[[ Record set open ]]

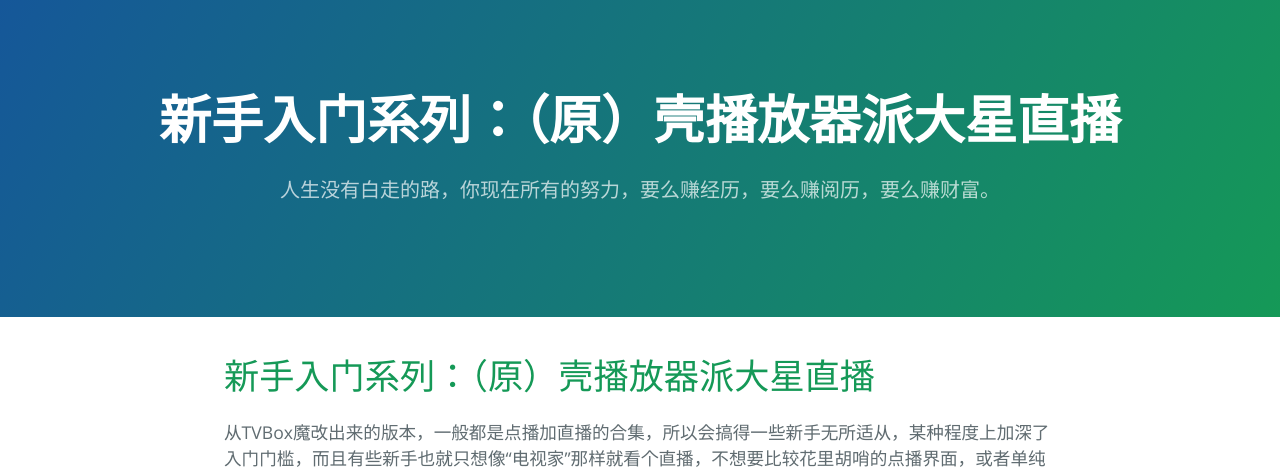
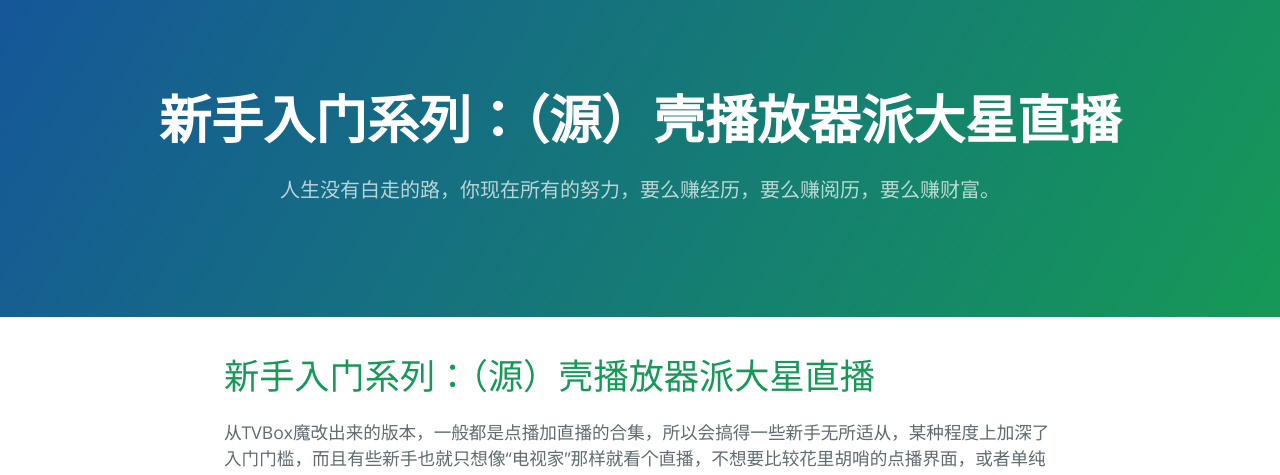
Before and after one commit to kimwang1978/iptv.github.io, a Jekyll site: the page built from docs/001_paidaxing.md, in a window 1280 px wide and 900 px high. Shown: the top 475 px of the window. Built offline with Jekyll 4.4.1, drawn with Linux system fonts in a browser that asks for light colours; our own code applies the rules of GitHub Pages for plain Markdown files.

Commit message:
Update 001_paidaxing.md

```diff
--- a/docs/001_paidaxing.md
+++ b/docs/001_paidaxing.md
@@ -2,7 +2,7 @@
 layout: default
 ---
 
-# 新手入门系列：（原）壳播放器派大星直播
+# 新手入门系列：（源）壳播放器派大星直播
 
 从TVBox魔改出来的版本，一般都是点播加直播的合集，所以会搞得一些新手无所适从，某种程度上加深了入门门槛，而且有些新手也就只想像“电视家”那样就看个直播，不想要比较花里胡哨的点播界面，或者单纯就是想点播和直播分开，特别是想给家里老人用的，这时一些只有直播源播放功能的壳就是个不错的选择，本篇给新手朋友推荐小众壳播放器：派大星直播。
 ![image](../assets/img/paidaxing1.png)
```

[[ Record set closed ]]

» What is needed:
Where a line of the records holds the word "docs", copy that line.

» Result for this exercise:
Before and after one commit to kimwang1978/iptv.github.io, a Jekyll site: the page built from docs/001_paidaxing.md, in a window 1280 px wide and 900 px high. Shown: the top 475 px of the window. Built offline with Jekyll 4.4.1, drawn with Linux system fonts in a browser that asks for light colours; our own code applies the rules of GitHub Pages for plain Markdown files.
--- a/docs/001_paidaxing.md
+++ b/docs/001_paidaxing.md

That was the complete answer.